**EXERCISE PROMPT**
From the data that follows, copy every line with the string "className".

**RECORDS FOR THIS EXERCISE**

- Opening Delimiter -

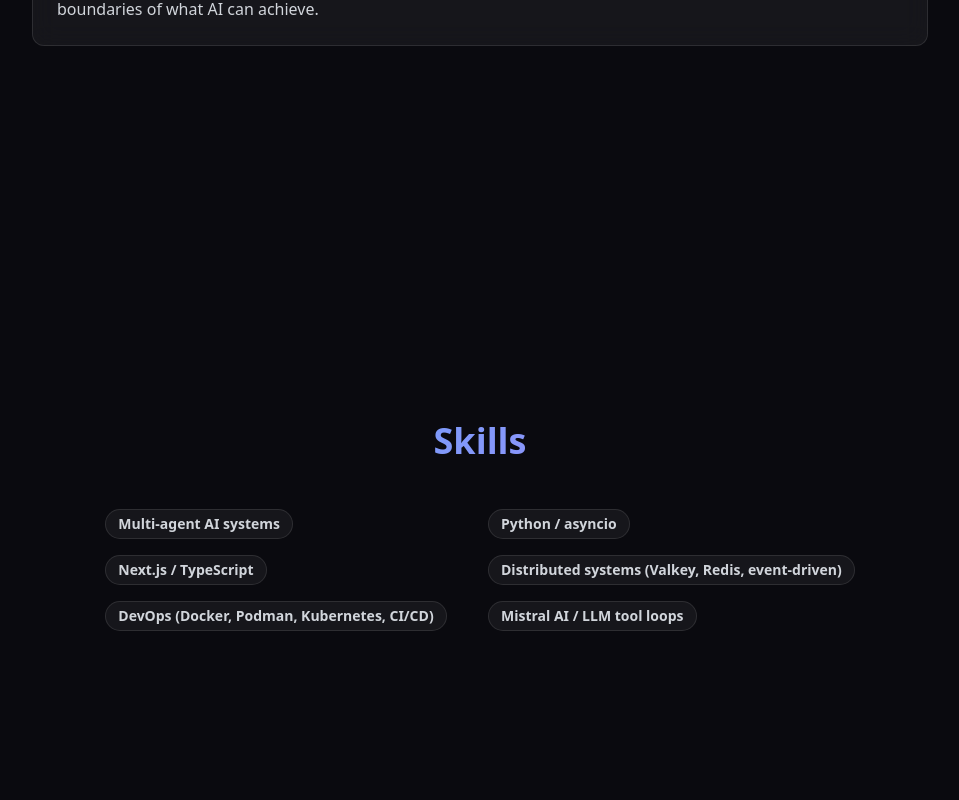
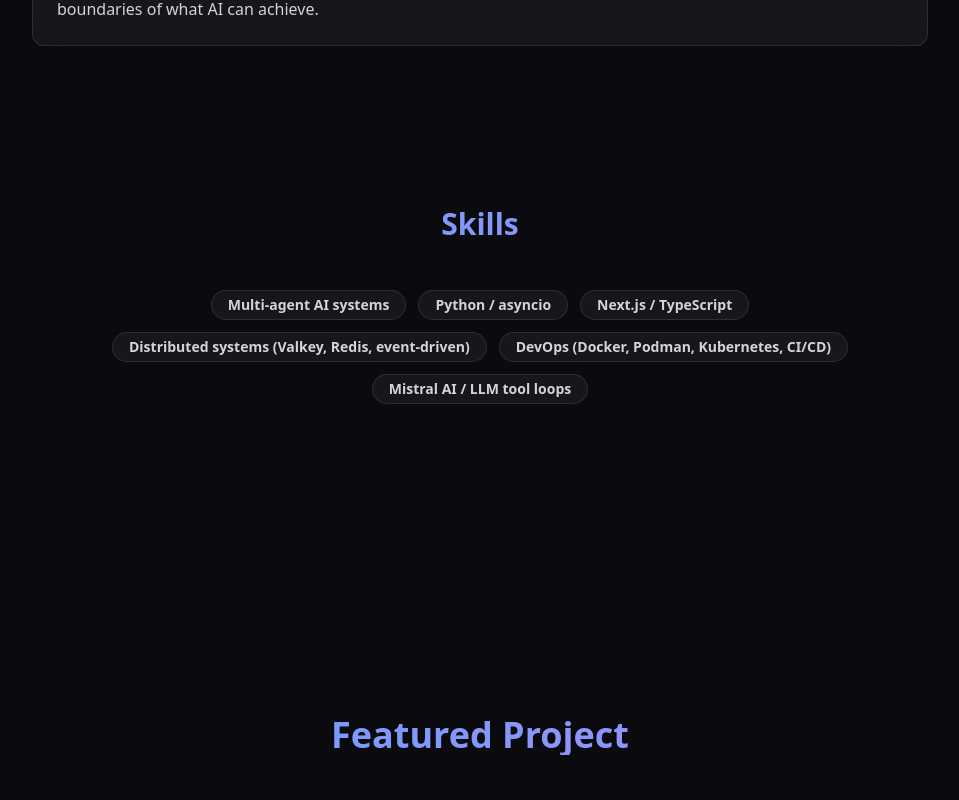
Before and after one commit to Skogum-R-D/simen-portfolio, a Next.js app: page / in a window 1280 px wide. Shown: the part 1120-1920 px from the top of the page, without its empty margins (160-1119 px from the left). Built offline with nearby package versions, Linux system fonts and the light colour scheme.

Commit message:
Add skills section

```diff
--- a/components/skills.tsx
+++ b/components/skills.tsx
@@ -13,29 +13,40 @@ export default function Skills() {
   ];
 
   return (
-    <section id="skills" className="min-h-screen flex flex-col justify-center items-center py-20 px-4">
-      <motion.div
-        initial={{ opacity: 0, y: 20 }}
-        animate={{ opacity: 1, y: 0 }}
-        transition={{ duration: 0.8, delay: 0.4 }}
-        className="max-w-4xl mx-auto"
-      >
-        <h2 className="text-4xl font-bold gradient-text mb-12 text-center">Skills</h2>
-        <div className="grid grid-cols-1 md:grid-cols-2 gap-4">
+    <motion.section
+      id="skills"
+      initial={{ opacity: 0 }}
+      whileInView={{ opacity: 1 }}
+      viewport={{ once: true }}
+      transition={{ duration: 0.6 }}
+      className="py-20 px-4"
+    >
+      <div className="max-w-4xl mx-auto">
+        <motion.h2
+          initial={{ y: 20, opacity: 0 }}
+          whileInView={{ y: 0, opacity: 1 }}
+          viewport={{ once: true }}
+          transition={{ duration: 0.5 }}
+          className="text-3xl font-bold gradient-text text-center mb-12"
+        >
+          Skills
+        </motion.h2>
+        <div className="flex flex-wrap justify-center gap-3">
           {skills.map((skill, index) => (
             <motion.div
-              key={index}
-              initial={{ opacity: 0, x: -20 }}
-              animate={{ opacity: 1, x: 0 }}
-              transition={{ duration: 0.5, delay: 0.1 * index }}
+              key={skill}
+              initial={{ scale: 0.8, opacity: 0 }}
+              whileInView={{ scale: 1, opacity: 1 }}
+              viewport={{ once: true }}
+              transition={{ delay: index * 0.1, duration: 0.4 }}
             >
-              <Badge variant="secondary" className="text-sm py-1 px-3">
+              <Badge variant="secondary" className="text-sm px-4 py-1">
                 {skill}
               </Badge>
             </motion.div>
           ))}
         </div>
-      </motion.div>
-    </section>
+      </div>
+    </motion.section>
   );
 }
```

- Closing Delimiter -

**SOLUTION FOR THIS EXERCISE**
-    <section id="skills" className="min-h-screen flex flex-col justify-center items-center py-20 px-4">
-        className="max-w-4xl mx-auto"
-        <h2 className="text-4xl font-bold gradient-text mb-12 text-center">Skills</h2>
-        <div className="grid grid-cols-1 md:grid-cols-2 gap-4">
+      className="py-20 px-4"
+      <div className="max-w-4xl mx-auto">
+          className="text-3xl font-bold gradient-text text-center mb-12"
+        <div className="flex flex-wrap justify-center gap-3">
-              <Badge variant="secondary" className="text-sm py-1 px-3">
+              <Badge variant="secondary" className="text-sm px-4 py-1">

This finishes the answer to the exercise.